Math SAT Percentile Ranks: Males and Females, 2011
1. For all math SAT scores of 580 and above (70th percentile), male students outnumbered female students (see table above).
2. As the scores increased by 10-point intervals from 580 to 800, the male-female ratio increased in almost all cases, reaching a peak of 2.12-t0-1 for scores of 780. For perfect scores of 800, the male-female ratio was 1.95-t0-1.
3. More women (873,896) than men (768,554) took the SAT test in 2010, and to adjust for those differences in sample sizes, we can calculate that 1.19% of males had perfect 800 scores compared to 0.54% of females, for an adjusted male-female ratio of 2.21-to-1 (vs. the 1.95 unadjusted ratio).
These results are especially significant because female high school students are generally better students overall than males, and equally or better prepared for the SAT Math test than male students:
a. Females outnumbered males in the top 10% of their 2011 graduating classes - there were 127 female students in the top 10% of high school classes for every 100 male students (56% female to 44% male).
b. Nationwide, there were 144 female high school students with GPAs of A+ for every 100 males (59% female vs. 41% male).
c. Females had a higher average GPA of 3.40 compared to 3.27 on average for male students in 2011.
d. More high school girls than boys took advanced AP/honors math classes in high school (117 females per 100 males) and science classes (122 females per 100 males).
e. More high school girls (54%) than boys (46%) studied mathematics for four years in high school, and those percentages were the same for students studying four years of high school science.
Despite the huge differences in math performance by gender (both on average and at the high end of performance), we frequently hear statements like this: "There just aren't gender differences anymore in math performance," says Universityof Wisconsin-Madison psychology professor Janet Hyde, "So parents and teachers need to revise their thoughts about this.

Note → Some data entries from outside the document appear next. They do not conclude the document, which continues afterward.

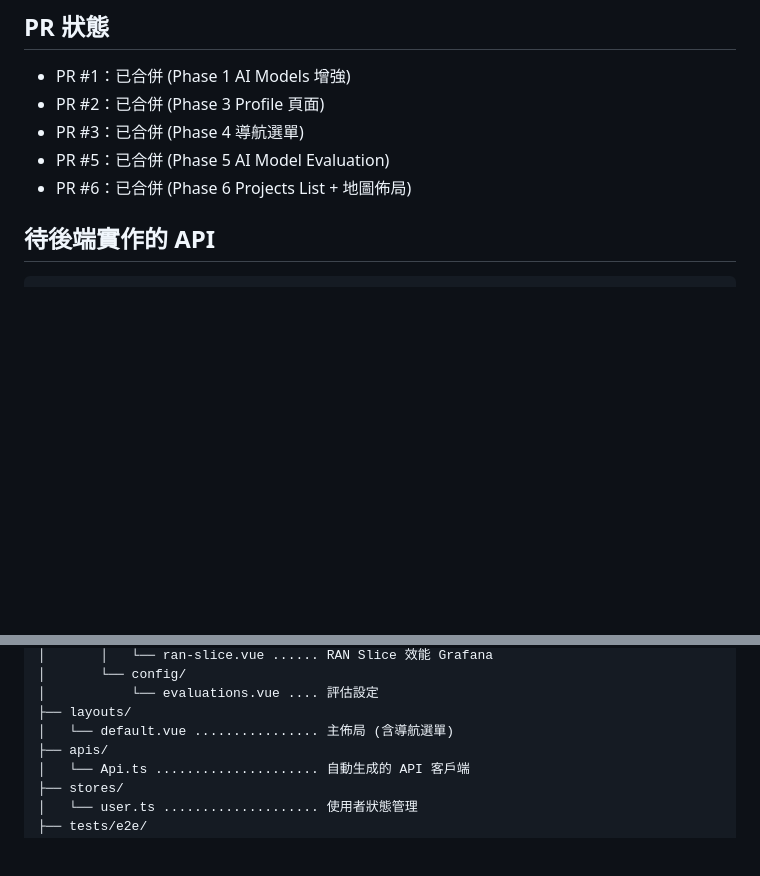
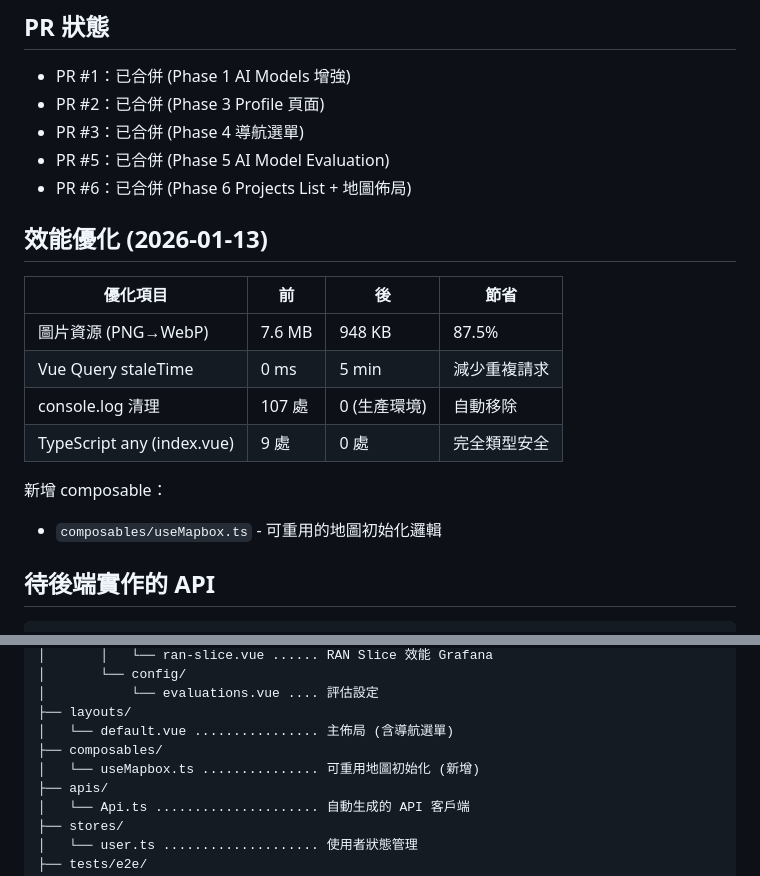
Before and after one commit to thc1006/new_frontendv3, a Markdown page: CLAUDE.md, 2 parts joined by grey strips. GitHub-like rendering; blank space fills up the shorter version.

```diff
--- a/CLAUDE.md
+++ b/CLAUDE.md
@@ -169,6 +169,18 @@ commit 內容遵循 TLDR 但要保留重要資訊，同時不可以有 emoji。
 - PR #3：已合併 (Phase 4 導航選單)
 - PR #5：已合併 (Phase 5 AI Model Evaluation)
 - PR #6：已合併 (Phase 6 Projects List + 地圖佈局)
+
+## 效能優化 (2026-01-13)
+
+| 優化項目 | 前 | 後 | 節省 |
+|---------|-----|-----|-----|
+| 圖片資源 (PNG→WebP) | 7.6 MB | 948 KB | 87.5% |
+| Vue Query staleTime | 0 ms | 5 min | 減少重複請求 |
+| console.log 清理 | 107 處 | 0 (生產環境) | 自動移除 |
+| TypeScript any (index.vue) | 9 處 | 0 處 | 完全類型安全 |
+
+新增 composable：
+- `composables/useMapbox.ts` - 可重用的地圖初始化邏輯
 
 ## 待後端實作的 API
 
@@ -249,6 +261,8 @@ new/new-frontend/
 │           └── evaluations.vue .... 評估設定
 ├── layouts/
 │   └── default.vue ................ 主佈局 (含導航選單)
+├── composables/
+│   └── useMapbox.ts ............... 可重用地圖初始化 (新增)
 ├── apis/
 │   └── Api.ts ..................... 自動生成的 API 客戶端
 ├── stores/
```
Also changed, not shown: other parts of CLAUDE.md (+1 -1 lines), todolist.md (added, +420 -0 lines).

Stereotypes are very, very resistant to change, but as a scientist I have to challenge them with data."
Given the significant and persistent gender differences in SAT math test scores that have persisted over many generations, the scientific data about gender differences in math performance would seem to present a serious challenge to Professor Hyde's claims of no gender differences in math performance.